→ Aim of the exercise
The data that follows is to be given again, exactly as written.

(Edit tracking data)
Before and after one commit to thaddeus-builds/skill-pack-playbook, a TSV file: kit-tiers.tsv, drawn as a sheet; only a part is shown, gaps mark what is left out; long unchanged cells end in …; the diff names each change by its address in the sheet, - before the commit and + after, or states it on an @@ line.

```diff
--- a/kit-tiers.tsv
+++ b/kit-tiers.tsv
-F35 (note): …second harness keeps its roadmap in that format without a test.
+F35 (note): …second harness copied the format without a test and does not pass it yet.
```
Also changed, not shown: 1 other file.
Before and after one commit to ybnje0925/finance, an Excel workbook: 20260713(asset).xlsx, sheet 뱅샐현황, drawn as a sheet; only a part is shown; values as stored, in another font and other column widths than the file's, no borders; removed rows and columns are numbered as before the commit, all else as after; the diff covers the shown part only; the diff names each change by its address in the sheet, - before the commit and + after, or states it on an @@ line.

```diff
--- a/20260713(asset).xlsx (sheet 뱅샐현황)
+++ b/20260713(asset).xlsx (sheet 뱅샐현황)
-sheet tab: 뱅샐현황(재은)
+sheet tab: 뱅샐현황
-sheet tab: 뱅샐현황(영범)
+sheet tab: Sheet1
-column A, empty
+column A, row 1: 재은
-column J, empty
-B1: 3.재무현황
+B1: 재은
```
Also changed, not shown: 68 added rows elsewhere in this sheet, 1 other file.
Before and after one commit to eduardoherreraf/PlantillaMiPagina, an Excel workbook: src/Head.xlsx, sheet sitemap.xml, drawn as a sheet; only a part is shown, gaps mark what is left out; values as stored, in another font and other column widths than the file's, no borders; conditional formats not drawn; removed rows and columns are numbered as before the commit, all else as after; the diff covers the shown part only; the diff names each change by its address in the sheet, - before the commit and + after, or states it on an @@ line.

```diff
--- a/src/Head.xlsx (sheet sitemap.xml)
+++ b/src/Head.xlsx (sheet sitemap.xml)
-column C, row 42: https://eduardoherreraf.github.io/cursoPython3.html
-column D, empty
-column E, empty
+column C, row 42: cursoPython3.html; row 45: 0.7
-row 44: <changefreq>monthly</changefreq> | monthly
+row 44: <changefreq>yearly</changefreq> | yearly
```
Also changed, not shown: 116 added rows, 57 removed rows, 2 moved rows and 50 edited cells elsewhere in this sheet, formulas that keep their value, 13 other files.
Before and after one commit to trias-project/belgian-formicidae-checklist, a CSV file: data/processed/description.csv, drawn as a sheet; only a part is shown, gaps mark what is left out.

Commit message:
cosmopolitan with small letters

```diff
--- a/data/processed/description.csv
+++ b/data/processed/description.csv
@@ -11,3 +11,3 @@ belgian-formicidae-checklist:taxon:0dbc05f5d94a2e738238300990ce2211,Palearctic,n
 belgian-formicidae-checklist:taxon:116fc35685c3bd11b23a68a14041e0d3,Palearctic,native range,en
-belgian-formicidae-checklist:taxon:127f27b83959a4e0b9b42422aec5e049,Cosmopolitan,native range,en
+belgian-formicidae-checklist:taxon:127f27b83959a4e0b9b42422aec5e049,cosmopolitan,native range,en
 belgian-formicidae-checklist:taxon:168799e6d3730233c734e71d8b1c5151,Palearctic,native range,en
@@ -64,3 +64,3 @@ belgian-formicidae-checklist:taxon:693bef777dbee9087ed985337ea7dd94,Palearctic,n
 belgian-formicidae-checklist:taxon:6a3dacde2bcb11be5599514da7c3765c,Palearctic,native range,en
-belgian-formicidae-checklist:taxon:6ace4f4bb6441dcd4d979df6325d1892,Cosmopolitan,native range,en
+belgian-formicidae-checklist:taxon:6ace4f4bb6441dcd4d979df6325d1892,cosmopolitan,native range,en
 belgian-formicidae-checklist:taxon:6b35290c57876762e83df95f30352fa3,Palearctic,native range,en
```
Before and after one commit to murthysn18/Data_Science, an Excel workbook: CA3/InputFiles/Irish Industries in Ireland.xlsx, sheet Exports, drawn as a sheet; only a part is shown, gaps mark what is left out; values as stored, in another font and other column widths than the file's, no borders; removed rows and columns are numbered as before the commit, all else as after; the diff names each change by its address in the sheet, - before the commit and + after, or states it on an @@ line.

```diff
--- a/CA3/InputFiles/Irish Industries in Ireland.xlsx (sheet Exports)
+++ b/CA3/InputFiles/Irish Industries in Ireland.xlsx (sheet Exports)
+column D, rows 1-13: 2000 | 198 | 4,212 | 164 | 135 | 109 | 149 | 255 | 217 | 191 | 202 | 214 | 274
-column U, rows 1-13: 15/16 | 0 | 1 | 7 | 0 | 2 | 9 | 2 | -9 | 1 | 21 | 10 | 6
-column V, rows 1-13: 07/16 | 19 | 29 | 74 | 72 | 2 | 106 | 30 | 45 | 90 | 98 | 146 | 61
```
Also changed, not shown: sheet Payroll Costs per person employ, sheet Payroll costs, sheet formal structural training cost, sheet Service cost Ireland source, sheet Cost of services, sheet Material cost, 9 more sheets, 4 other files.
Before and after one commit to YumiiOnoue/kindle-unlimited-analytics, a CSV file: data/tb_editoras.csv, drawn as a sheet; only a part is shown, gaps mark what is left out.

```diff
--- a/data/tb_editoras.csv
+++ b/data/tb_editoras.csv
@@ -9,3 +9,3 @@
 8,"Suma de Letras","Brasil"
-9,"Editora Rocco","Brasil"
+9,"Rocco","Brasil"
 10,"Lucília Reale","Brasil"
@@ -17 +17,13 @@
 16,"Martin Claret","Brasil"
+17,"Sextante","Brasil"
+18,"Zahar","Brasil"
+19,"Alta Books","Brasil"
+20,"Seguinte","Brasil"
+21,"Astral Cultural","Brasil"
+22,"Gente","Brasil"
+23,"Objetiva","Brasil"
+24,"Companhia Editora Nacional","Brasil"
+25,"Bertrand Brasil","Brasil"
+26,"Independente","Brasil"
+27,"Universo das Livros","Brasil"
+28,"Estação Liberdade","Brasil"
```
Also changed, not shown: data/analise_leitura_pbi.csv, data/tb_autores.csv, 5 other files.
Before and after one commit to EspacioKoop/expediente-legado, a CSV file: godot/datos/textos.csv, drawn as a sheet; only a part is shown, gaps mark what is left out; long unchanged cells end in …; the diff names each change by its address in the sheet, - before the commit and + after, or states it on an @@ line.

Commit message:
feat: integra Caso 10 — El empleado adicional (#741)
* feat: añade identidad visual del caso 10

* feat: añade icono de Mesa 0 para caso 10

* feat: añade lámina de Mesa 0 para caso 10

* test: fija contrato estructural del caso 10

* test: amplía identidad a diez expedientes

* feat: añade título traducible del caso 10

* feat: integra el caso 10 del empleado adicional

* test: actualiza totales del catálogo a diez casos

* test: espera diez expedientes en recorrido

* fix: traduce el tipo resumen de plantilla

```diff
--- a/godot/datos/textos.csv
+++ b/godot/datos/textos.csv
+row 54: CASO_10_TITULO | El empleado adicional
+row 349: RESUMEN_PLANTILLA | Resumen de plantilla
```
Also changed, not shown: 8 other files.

→ Reply
Before and after one commit to thaddeus-builds/skill-pack-playbook, a TSV file: kit-tiers.tsv, drawn as a sheet; only a part is shown, gaps mark what is left out; long unchanged cells end in …; the diff names each change by its address in the sheet, - before the commit and + after, or states it on an @@ line.

```diff
--- a/kit-tiers.tsv
+++ b/kit-tiers.tsv
-F35 (note): …second harness keeps its roadmap in that format without a test.
+F35 (note): …second harness copied the format without a test and does not pass it yet.
```
Also changed, not shown: 1 other file.
Before and after one commit to ybnje0925/finance, an Excel workbook: 20260713(asset).xlsx, sheet 뱅샐현황, drawn as a sheet; only a part is shown; values as stored, in another font and other column widths than the file's, no borders; removed rows and columns are numbered as before the commit, all else as after; the diff covers the shown part only; the diff names each change by its address in the sheet, - before the commit and + after, or states it on an @@ line.

```diff
--- a/20260713(asset).xlsx (sheet 뱅샐현황)
+++ b/20260713(asset).xlsx (sheet 뱅샐현황)
-sheet tab: 뱅샐현황(재은)
+sheet tab: 뱅샐현황
-sheet tab: 뱅샐현황(영범)
+sheet tab: Sheet1
-column A, empty
+column A, row 1: 재은
-column J, empty
-B1: 3.재무현황
+B1: 재은
```
Also changed, not shown: 68 added rows elsewhere in this sheet, 1 other file.
Before and after one commit to eduardoherreraf/PlantillaMiPagina, an Excel workbook: src/Head.xlsx, sheet sitemap.xml, drawn as a sheet; only a part is shown, gaps mark what is left out; values as stored, in another font and other column widths than the file's, no borders; conditional formats not drawn; removed rows and columns are numbered as before the commit, all else as after; the diff covers the shown part only; the diff names each change by its address in the sheet, - before the commit and + after, or states it on an @@ line.

```diff
--- a/src/Head.xlsx (sheet sitemap.xml)
+++ b/src/Head.xlsx (sheet sitemap.xml)
-column C, row 42: https://eduardoherreraf.github.io/cursoPython3.html
-column D, empty
-column E, empty
+column C, row 42: cursoPython3.html; row 45: 0.7
-row 44: <changefreq>monthly</changefreq> | monthly
+row 44: <changefreq>yearly</changefreq> | yearly
```
Also changed, not shown: 116 added rows, 57 removed rows, 2 moved rows and 50 edited cells elsewhere in this sheet, formulas that keep their value, 13 other files.
Before and after one commit to trias-project/belgian-formicidae-checklist, a CSV file: data/processed/description.csv, drawn as a sheet; only a part is shown, gaps mark what is left out.

Commit message:
cosmopolitan with small letters

```diff
--- a/data/processed/description.csv
+++ b/data/processed/description.csv
@@ -11,3 +11,3 @@ belgian-formicidae-checklist:taxon:0dbc05f5d94a2e738238300990ce2211,Palearctic,n
 belgian-formicidae-checklist:taxon:116fc35685c3bd11b23a68a14041e0d3,Palearctic,native range,en
-belgian-formicidae-checklist:taxon:127f27b83959a4e0b9b42422aec5e049,Cosmopolitan,native range,en
+belgian-formicidae-checklist:taxon:127f27b83959a4e0b9b42422aec5e049,cosmopolitan,native range,en
 belgian-formicidae-checklist:taxon:168799e6d3730233c734e71d8b1c5151,Palearctic,native range,en
@@ -64,3 +64,3 @@ belgian-formicidae-checklist:taxon:693bef777dbee9087ed985337ea7dd94,Palearctic,n
 belgian-formicidae-checklist:taxon:6a3dacde2bcb11be5599514da7c3765c,Palearctic,native range,en
-belgian-formicidae-checklist:taxon:6ace4f4bb6441dcd4d979df6325d1892,Cosmopolitan,native range,en
+belgian-formicidae-checklist:taxon:6ace4f4bb6441dcd4d979df6325d1892,cosmopolitan,native range,en
 belgian-formicidae-checklist:taxon:6b35290c57876762e83df95f30352fa3,Palearctic,native range,en
```
Before and after one commit to murthysn18/Data_Science, an Excel workbook: CA3/InputFiles/Irish Industries in Ireland.xlsx, sheet Exports, drawn as a sheet; only a part is shown, gaps mark what is left out; values as stored, in another font and other column widths than the file's, no borders; removed rows and columns are numbered as before the commit, all else as after; the diff names each change by its address in the sheet, - before the commit and + after, or states it on an @@ line.

```diff
--- a/CA3/InputFiles/Irish Industries in Ireland.xlsx (sheet Exports)
+++ b/CA3/InputFiles/Irish Industries in Ireland.xlsx (sheet Exports)
+column D, rows 1-13: 2000 | 198 | 4,212 | 164 | 135 | 109 | 149 | 255 | 217 | 191 | 202 | 214 | 274
-column U, rows 1-13: 15/16 | 0 | 1 | 7 | 0 | 2 | 9 | 2 | -9 | 1 | 21 | 10 | 6
-column V, rows 1-13: 07/16 | 19 | 29 | 74 | 72 | 2 | 106 | 30 | 45 | 90 | 98 | 146 | 61
```
Also changed, not shown: sheet Payroll Costs per person employ, sheet Payroll costs, sheet formal structural training cost, sheet Service cost Ireland source, sheet Cost of services, sheet Material cost, 9 more sheets, 4 other files.
Before and after one commit to YumiiOnoue/kindle-unlimited-analytics, a CSV file: data/tb_editoras.csv, drawn as a sheet; only a part is shown, gaps mark what is left out.

```diff
--- a/data/tb_editoras.csv
+++ b/data/tb_editoras.csv
@@ -9,3 +9,3 @@
 8,"Suma de Letras","Brasil"
-9,"Editora Rocco","Brasil"
+9,"Rocco","Brasil"
 10,"Lucília Reale","Brasil"
@@ -17 +17,13 @@
 16,"Martin Claret","Brasil"
+17,"Sextante","Brasil"
+18,"Zahar","Brasil"
+19,"Alta Books","Brasil"
+20,"Seguinte","Brasil"
+21,"Astral Cultural","Brasil"
+22,"Gente","Brasil"
+23,"Objetiva","Brasil"
+24,"Companhia Editora Nacional","Brasil"
+25,"Bertrand Brasil","Brasil"
+26,"Independente","Brasil"
+27,"Universo das Livros","Brasil"
+28,"Estação Liberdade","Brasil"
```
Also changed, not shown: data/analise_leitura_pbi.csv, data/tb_autores.csv, 5 other files.
Before and after one commit to EspacioKoop/expediente-legado, a CSV file: godot/datos/textos.csv, drawn as a sheet; only a part is shown, gaps mark what is left out; long unchanged cells end in …; the diff names each change by its address in the sheet, - before the commit and + after, or states it on an @@ line.

Commit message:
feat: integra Caso 10 — El empleado adicional (#741)
* feat: añade identidad visual del caso 10

* feat: añade icono de Mesa 0 para caso 10

* feat: añade lámina de Mesa 0 para caso 10

* test: fija contrato estructural del caso 10

* test: amplía identidad a diez expedientes

* feat: añade título traducible del caso 10

* feat: integra el caso 10 del empleado adicional

* test: actualiza totales del catálogo a diez casos

* test: espera diez expedientes en recorrido

* fix: traduce el tipo resumen de plantilla

```diff
--- a/godot/datos/textos.csv
+++ b/godot/datos/textos.csv
+row 54: CASO_10_TITULO | El empleado adicional
+row 349: RESUMEN_PLANTILLA | Resumen de plantilla
```
Also changed, not shown: 8 other files.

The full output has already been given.